# WORK ITEM
Type the entries again, word for word.

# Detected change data
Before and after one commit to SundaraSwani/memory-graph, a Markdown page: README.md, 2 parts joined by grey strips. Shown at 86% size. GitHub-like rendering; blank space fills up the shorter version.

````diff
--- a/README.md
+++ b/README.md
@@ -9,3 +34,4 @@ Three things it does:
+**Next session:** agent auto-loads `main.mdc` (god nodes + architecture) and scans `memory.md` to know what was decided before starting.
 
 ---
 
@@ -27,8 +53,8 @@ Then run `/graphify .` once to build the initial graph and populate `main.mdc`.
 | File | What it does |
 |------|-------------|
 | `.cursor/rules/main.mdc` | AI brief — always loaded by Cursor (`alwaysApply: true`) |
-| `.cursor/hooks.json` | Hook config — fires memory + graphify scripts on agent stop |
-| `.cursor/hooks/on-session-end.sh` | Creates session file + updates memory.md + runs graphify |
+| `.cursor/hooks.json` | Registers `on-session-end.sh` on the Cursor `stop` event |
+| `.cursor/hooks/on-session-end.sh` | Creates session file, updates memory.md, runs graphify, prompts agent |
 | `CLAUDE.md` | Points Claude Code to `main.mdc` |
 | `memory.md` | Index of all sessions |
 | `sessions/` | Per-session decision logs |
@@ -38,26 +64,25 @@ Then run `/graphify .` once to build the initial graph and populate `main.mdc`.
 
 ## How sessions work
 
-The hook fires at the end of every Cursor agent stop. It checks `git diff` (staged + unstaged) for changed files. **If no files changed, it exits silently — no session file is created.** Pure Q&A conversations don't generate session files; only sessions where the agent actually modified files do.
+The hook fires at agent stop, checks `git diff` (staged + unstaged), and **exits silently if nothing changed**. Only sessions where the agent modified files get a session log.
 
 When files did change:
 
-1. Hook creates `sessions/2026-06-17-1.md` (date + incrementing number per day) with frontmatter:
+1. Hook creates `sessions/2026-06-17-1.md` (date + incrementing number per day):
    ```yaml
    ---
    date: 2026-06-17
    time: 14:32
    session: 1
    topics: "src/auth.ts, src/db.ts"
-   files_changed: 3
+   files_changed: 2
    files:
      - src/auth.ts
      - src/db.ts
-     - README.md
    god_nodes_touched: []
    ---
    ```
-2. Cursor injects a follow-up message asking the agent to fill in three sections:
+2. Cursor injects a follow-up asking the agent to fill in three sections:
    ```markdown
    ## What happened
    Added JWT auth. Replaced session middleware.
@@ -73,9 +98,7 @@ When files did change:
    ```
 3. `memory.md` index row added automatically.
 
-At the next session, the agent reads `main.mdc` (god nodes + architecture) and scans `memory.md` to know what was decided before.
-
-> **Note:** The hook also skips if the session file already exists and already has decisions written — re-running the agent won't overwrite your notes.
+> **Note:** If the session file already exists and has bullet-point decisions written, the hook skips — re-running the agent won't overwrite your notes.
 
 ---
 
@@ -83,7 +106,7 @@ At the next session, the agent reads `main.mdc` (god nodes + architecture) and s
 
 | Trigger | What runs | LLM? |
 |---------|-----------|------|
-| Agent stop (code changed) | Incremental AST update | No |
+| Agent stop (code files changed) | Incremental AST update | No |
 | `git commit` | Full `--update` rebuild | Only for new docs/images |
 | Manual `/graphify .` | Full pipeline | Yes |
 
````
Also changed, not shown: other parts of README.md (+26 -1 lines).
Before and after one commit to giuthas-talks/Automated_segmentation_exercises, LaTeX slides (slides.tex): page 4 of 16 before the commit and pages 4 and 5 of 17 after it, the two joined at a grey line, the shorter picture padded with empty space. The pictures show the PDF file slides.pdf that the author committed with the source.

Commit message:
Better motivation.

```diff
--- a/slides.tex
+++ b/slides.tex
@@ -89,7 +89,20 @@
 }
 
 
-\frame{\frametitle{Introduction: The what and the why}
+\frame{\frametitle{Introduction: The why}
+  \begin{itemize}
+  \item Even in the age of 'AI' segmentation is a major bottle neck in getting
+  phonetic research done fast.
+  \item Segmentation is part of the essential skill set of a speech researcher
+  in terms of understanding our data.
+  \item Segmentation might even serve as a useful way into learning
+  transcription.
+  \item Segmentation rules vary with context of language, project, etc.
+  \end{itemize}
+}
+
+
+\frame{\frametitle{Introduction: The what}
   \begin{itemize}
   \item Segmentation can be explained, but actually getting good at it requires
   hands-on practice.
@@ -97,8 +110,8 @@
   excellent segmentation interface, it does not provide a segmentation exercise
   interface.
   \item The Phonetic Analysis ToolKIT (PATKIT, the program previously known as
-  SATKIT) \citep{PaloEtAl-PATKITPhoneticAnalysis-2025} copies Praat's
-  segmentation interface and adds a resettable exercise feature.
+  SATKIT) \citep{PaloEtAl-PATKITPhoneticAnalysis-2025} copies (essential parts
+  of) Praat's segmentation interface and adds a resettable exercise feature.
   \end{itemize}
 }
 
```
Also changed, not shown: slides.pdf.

# TASK RESPONSE
Before and after one commit to SundaraSwani/memory-graph, a Markdown page: README.md, 2 parts joined by grey strips. Shown at 86% size. GitHub-like rendering; blank space fills up the shorter version.

````diff
--- a/README.md
+++ b/README.md
@@ -9,3 +34,4 @@ Three things it does:
+**Next session:** agent auto-loads `main.mdc` (god nodes + architecture) and scans `memory.md` to know what was decided before starting.
 
 ---
 
@@ -27,8 +53,8 @@ Then run `/graphify .` once to build the initial graph and populate `main.mdc`.
 | File | What it does |
 |------|-------------|
 | `.cursor/rules/main.mdc` | AI brief — always loaded by Cursor (`alwaysApply: true`) |
-| `.cursor/hooks.json` | Hook config — fires memory + graphify scripts on agent stop |
-| `.cursor/hooks/on-session-end.sh` | Creates session file + updates memory.md + runs graphify |
+| `.cursor/hooks.json` | Registers `on-session-end.sh` on the Cursor `stop` event |
+| `.cursor/hooks/on-session-end.sh` | Creates session file, updates memory.md, runs graphify, prompts agent |
 | `CLAUDE.md` | Points Claude Code to `main.mdc` |
 | `memory.md` | Index of all sessions |
 | `sessions/` | Per-session decision logs |
@@ -38,26 +64,25 @@ Then run `/graphify .` once to build the initial graph and populate `main.mdc`.
 
 ## How sessions work
 
-The hook fires at the end of every Cursor agent stop. It checks `git diff` (staged + unstaged) for changed files. **If no files changed, it exits silently — no session file is created.** Pure Q&A conversations don't generate session files; only sessions where the agent actually modified files do.
+The hook fires at agent stop, checks `git diff` (staged + unstaged), and **exits silently if nothing changed**. Only sessions where the agent modified files get a session log.
 
 When files did change:
 
-1. Hook creates `sessions/2026-06-17-1.md` (date + incrementing number per day) with frontmatter:
+1. Hook creates `sessions/2026-06-17-1.md` (date + incrementing number per day):
    ```yaml
    ---
    date: 2026-06-17
    time: 14:32
    session: 1
    topics: "src/auth.ts, src/db.ts"
-   files_changed: 3
+   files_changed: 2
    files:
      - src/auth.ts
      - src/db.ts
-     - README.md
    god_nodes_touched: []
    ---
    ```
-2. Cursor injects a follow-up message asking the agent to fill in three sections:
+2. Cursor injects a follow-up asking the agent to fill in three sections:
    ```markdown
    ## What happened
    Added JWT auth. Replaced session middleware.
@@ -73,9 +98,7 @@ When files did change:
    ```
 3. `memory.md` index row added automatically.
 
-At the next session, the agent reads `main.mdc` (god nodes + architecture) and scans `memory.md` to know what was decided before.
-
-> **Note:** The hook also skips if the session file already exists and already has decisions written — re-running the agent won't overwrite your notes.
+> **Note:** If the session file already exists and has bullet-point decisions written, the hook skips — re-running the agent won't overwrite your notes.
 
 ---
 
@@ -83,7 +106,7 @@ At the next session, the agent reads `main.mdc` (god nodes + architecture) and s
 
 | Trigger | What runs | LLM? |
 |---------|-----------|------|
-| Agent stop (code changed) | Incremental AST update | No |
+| Agent stop (code files changed) | Incremental AST update | No |
 | `git commit` | Full `--update` rebuild | Only for new docs/images |
 | Manual `/graphify .` | Full pipeline | Yes |
 
````
Also changed, not shown: other parts of README.md (+26 -1 lines).
Before and after one commit to giuthas-talks/Automated_segmentation_exercises, LaTeX slides (slides.tex): page 4 of 16 before the commit and pages 4 and 5 of 17 after it, the two joined at a grey line, the shorter picture padded with empty space. The pictures show the PDF file slides.pdf that the author committed with the source.

Commit message:
Better motivation.

```diff
--- a/slides.tex
+++ b/slides.tex
@@ -89,7 +89,20 @@
 }
 
 
-\frame{\frametitle{Introduction: The what and the why}
+\frame{\frametitle{Introduction: The why}
+  \begin{itemize}
+  \item Even in the age of 'AI' segmentation is a major bottle neck in getting
+  phonetic research done fast.
+  \item Segmentation is part of the essential skill set of a speech researcher
+  in terms of understanding our data.
+  \item Segmentation might even serve as a useful way into learning
+  transcription.
+  \item Segmentation rules vary with context of language, project, etc.
+  \end{itemize}
+}
+
+
+\frame{\frametitle{Introduction: The what}
   \begin{itemize}
   \item Segmentation can be explained, but actually getting good at it requires
   hands-on practice.
@@ -97,8 +110,8 @@
   excellent segmentation interface, it does not provide a segmentation exercise
   interface.
   \item The Phonetic Analysis ToolKIT (PATKIT, the program previously known as
-  SATKIT) \citep{PaloEtAl-PATKITPhoneticAnalysis-2025} copies Praat's
-  segmentation interface and adds a resettable exercise feature.
+  SATKIT) \citep{PaloEtAl-PATKITPhoneticAnalysis-2025} copies (essential parts
+  of) Praat's segmentation interface and adds a resettable exercise feature.
   \end{itemize}
 }
 
```
Also changed, not shown: slides.pdf.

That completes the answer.